Tim Bouchard: For anyone that’s thinking about freelancing the number one thing is will you be able to support yourself. If you don’t have an idea of what your business plan is, you have nothing to build on. You need the cornerstone; from there you can build the rest of the business and hit the ground running.
RECAP: Devise a plan before you start your business. Keep track of your business expenses for taxes. Be prepared to take care of your own benefits.
Host Donald Faison: Whether you’re self-employed or you’re working for somebody else…everybody could take a page from Tim’s book. We all need to get a good handle on our finances before it’s too late. Remember that care of mine I told you about? Well I got my money right just in time to keep the bank from taking it back. I kept it for years and ran that bad boy into the ground. I learned from my mistakes and you can too. Even better, get good advice when you’re starting out.
D. Woods: Just be real with yourself. Don’t think that you have to like live like people in the videos or on television or even the people next door to you.
Min Lwin: Someone’s got a new I-Phone or a nice new laptop. when you see them, um, you’re like, “Well why can’t I have that?” Like, “That’s really cool, I want that.” And sometimes, you know, you, you’ve got to look at your own situation and say well, “maybe, you know, if I save up a little and you know work a little harder, then I can have that a little later.”
Michelle Singletary: You should ask yourself, is this a need or is this a want, and then weigh it against your financial future.
Host Donald Faison: Those supposed needs have led us deeper into debt than any generation before us. It’s time for us to take control of our financial life and live within our means.
Russell Simmons: No matter how rich you are you need to be able to afford your lifestyle.
Amanda McCormick: Don’t spend any money that you do not have. You never know what’s going to happen. You could get fired from your job tomorrow and what are you going to do? You’re going to be in debt. That’s what’s going to happen.

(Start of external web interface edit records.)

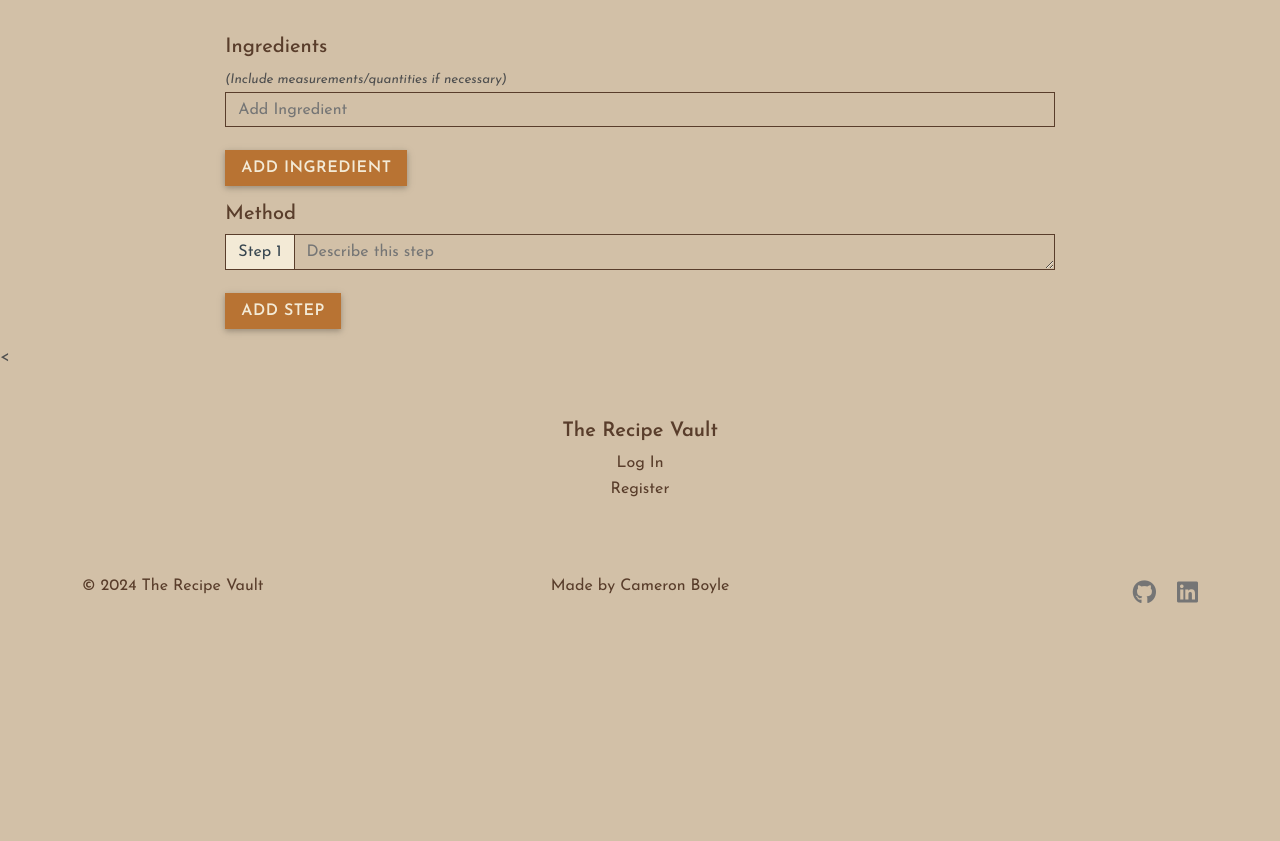
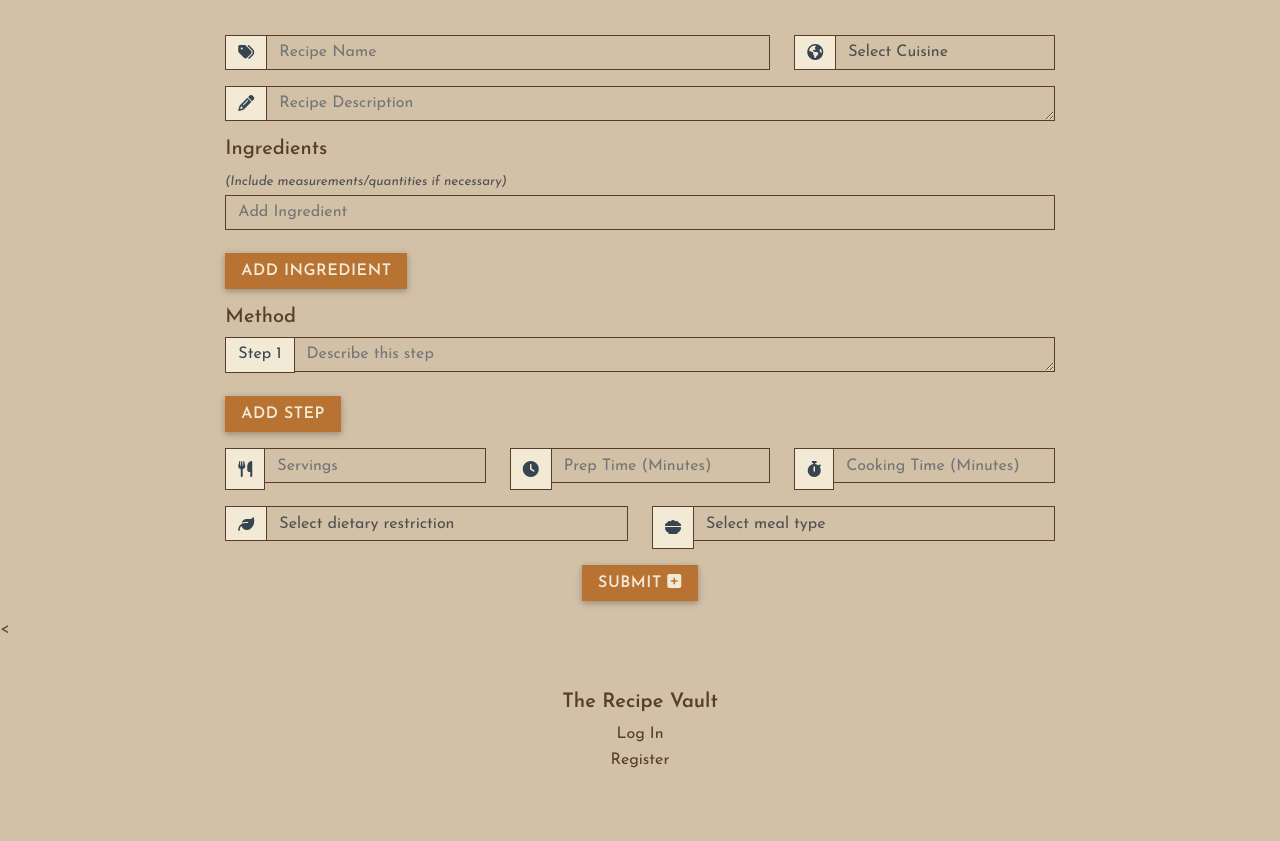
Before and after one commit to cambboyle/the-recipe-vault, a Flask app: page /add_recipe in a window 1280 px wide. Shown: the part 103-944 px from the top of the page. Before the commit the page ends 706 px from the top, so only its background shows below. Run offline with Flask 3, Linux system fonts and the light colour scheme; data that the repository does not hold is empty; some libraries are stand-ins or nearby versions.

Commit message:
Fix add_recipe.html not displaying as intended

```diff
--- a/templates/add_recipe.html
+++ b/templates/add_recipe.html
@@ -6,13 +6,44 @@
 <div class="col-sm-8 offset-sm-2">
     <div class="row">
         <form class="col-sm-12" action="{{ url_for('add_recipe') }}" method="POST">
+            <!-- Recipe Name -->
+            <div class="row mb-3">
+                <div class="col-sm-8">
+                    <div class="input-group">
+                        <span class="input-group-text"><i class="fas fa-tags"></i></span>
+                        <input type="text" id="recipe_name" name="recipe_name" minlength="5" maxlength="50"
+                            class="form-control" placeholder="Recipe Name" required>
+                    </div>
+                </div>
+                <!-- Cuisine -->
+                <div class="col-sm-4">
+                    <div class="input-group">
+                        <span class="input-group-text"><i class="fa-solid fa-earth-americas"></i></span>
+                        <select class="form-control" id="category_name" name="category_name" required>
+                            <option value="" disabled selected>Select Cuisine</option>
+                            {% for category in categories %}
+                            <option value="{{ category.category_name }}">{{ category.category_name }}</option>
+                            {% endfor %}
+                        </select>
+                    </div>
+                </div>
+            </div>
+            <!-- Recipe Description-->
+            <div class="row mb-3">
+                <div class="col-sm-12">
+                    <div class="input-group">
+                        <span class="input-group-text"><i class="fa-solid fa-pencil"></i></span>
+                        <textarea id="recipe_description" name="recipe_description" minlength="5" maxlength="300"
+                            class="form-control" placeholder="Recipe Description" required></textarea>
+                    </div>
+                </div>
+            </div>
             <!-- Ingredients Section -->
             <div class="row mb-3">
                 <div class="col-sm-12">
                     <h5>Ingredients</h5>
                     <em style="font-size: smaller;">(Include measurements/quantities if necessary)</em>
                     <div id="ingredients-container">
-                        <!-- Ingredient fields added here-->
                         <div class="ingredient-input mb-2">
                             <div class="input-group">
                                 <input type="text" class="form-control" name="main_ingredients"
@@ -23,13 +54,11 @@
                     <button type="button" class="btn btn-secondary mt-2" id="add_ingredient">Add Ingredient</button>
                 </div>
             </div>
-
             <!-- Recipe Steps -->
             <div class="row mb-3">
                 <div class="col-sm-12">
                     <h5>Method</h5>
                     <div id="steps-container">
-                        <!-- Step fields added here-->
                         <div class="step-input mb-2">
                             <div class="input-group">
                                 <span class="input-group-text">Step 1</span>
@@ -42,8 +71,66 @@
                 </div>
             </div>
 
-            <!-- Additional parts of the form -->
-
+            <div class="row mb-3">
+                <!-- Servings -->
+                <div class="col-sm-4">
+                    <div class="input-group">
+                        <span class="input-group-text"><i class="fa-solid fa-utensils py-2"></i></span>
+                        <input type="number" id="serving_size" name="serving_size" min="1" max="20" class="form-control"
+                            placeholder="Servings" minlength="5" maxlength="50" required>
+                    </div>
+                </div>
+                <!-- Prep Time -->
+                <div class="col-sm-4">
+                    <div class="input-group">
+                        <span class="input-group-text"><i class="fa-solid fa-clock py-2"></i></span>
+                        <input type="number" id="prep_time" name="prep_time" min="1" max="60" class="form-control"
+                            placeholder="Prep Time (Minutes)" minlength="5" maxlength="50" required>
+                    </div>
+                </div>
+                <!-- Cooking Time -->
+                <div class="col-sm-4">
+                    <div class="input-group">
+                        <span class="input-group-text"><i class="fa-solid fa-stopwatch py-2"></i></span>
+                        <input type="number" id="cooking_time" name="cooking_time" min="0" max="60" class="form-control"
+                            placeholder="Cooking Time (Minutes)"minlength="5" maxlength="50" required>
+                    </div>
+                </div>
+            </div>
+            <div class="row mb-3">
+                <!-- Dietary Restrictions -->
+                <div class="col-sm-6">
+                    <div class="input-group">
+                        <span class="input-group-text"><i class="fa-solid fa-leaf"></i></span>
+                        <select class="form-control" id="dietary" name="dietary" required>
+                            <option value="" disabled selected>Select dietary restriction</option>
+                            {% for dietary in dietaries %}
+                            <option value="{{ dietary.dietary_name }}">{{ dietary.dietary_name }}</option>
+                            {% endfor %}
+                        </select>
+                    </div>
+                </div>
+                <!-- Meal Type -->
+                <div class="col-sm-6">
+                    <div class="input-group">
+                        <span class="input-group-text"><i class="fa-solid fa-bowl-food py-2"></i></span>
+                        <select class="form-control" id="meal_type" name="meal_type" required>
+                            <option value="" disabled selected>Select meal type</option>
+                            {% for meal in meals %}
+                            <option value="{{ meal.meal_type }}">{{ meal.meal_type }}</option>
+                            {% endfor %}
+                        </select>
+                    </div>
+                </div>
+            </div>
+            <!-- Submit Button -->
+            <div class="row mb-3">
+                <div class="col-sm-6 offset-sm-3 text-center">
+                    <button type="submit" class="btn btn-success">
+                        Submit <i class="fas fa-plus-square right"></i>
+                    </button>
+                </div>
+            </div>
         </form>
     </div>
 </div>
```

Ron Lieber: The last thing you want is a big pile of credit card debt weighing you down when you’re just starting off in life. So it’s best to save for things before you buy them, but I've got no problem with buying them once you've saved.
Host Donald Faison: Making a habit of saving is one of the most important things we can do—not only for the good times but for the times when we’re out of work or sick or finally ready to retire.
Beth Kobliner: You can't just spend your money and hope, gee, at the end of the month, maybe I'll have something left over to save. The truth is, saving small amounts every day, every week, every month can really add up, and it's very empowering.
STREET FEED: What is most important about managing your money?
Crystal: ---saving is the most important thing to do. It’s hard to save because you think you need to live check to check.
Michael: Uh, I would say, um, number one, stay away from credit cards.
Shane: Definitely leave the credit card at home.
Stephanie: You have to do your needs first, your wants second, and that’s the way life goes. Never try to live above your means.
R.J.: You don’t have to have all these really nice things to be happy. Spend your money wisely, I guess, is … would be the best advice I could give.
Send us your stories about managing your money at pbs.org
Michelle Singletary: We’re going to have times of plenty and times of famine, and your role now is to set yourself that you can ride no matter what happens. If you get on the right path now, I tell you, at the end of that road, you’ll be so prosperous.
RECAP: Separate needs from wants
Start saving now
Stay out of debt
Host Donald Faison: We’ve given you a lot to think about…because there’s a lot to take care of. But it’s really all about taking care of yourself. Nobody else can make you financially secure. Not your parents, not your boss, not the government. The bottom line is you need to manage your money…or your money is going to manage you! For more information on everything you’ve heard about in this hour, check out our website. And yes…there will be a test. It’s called life.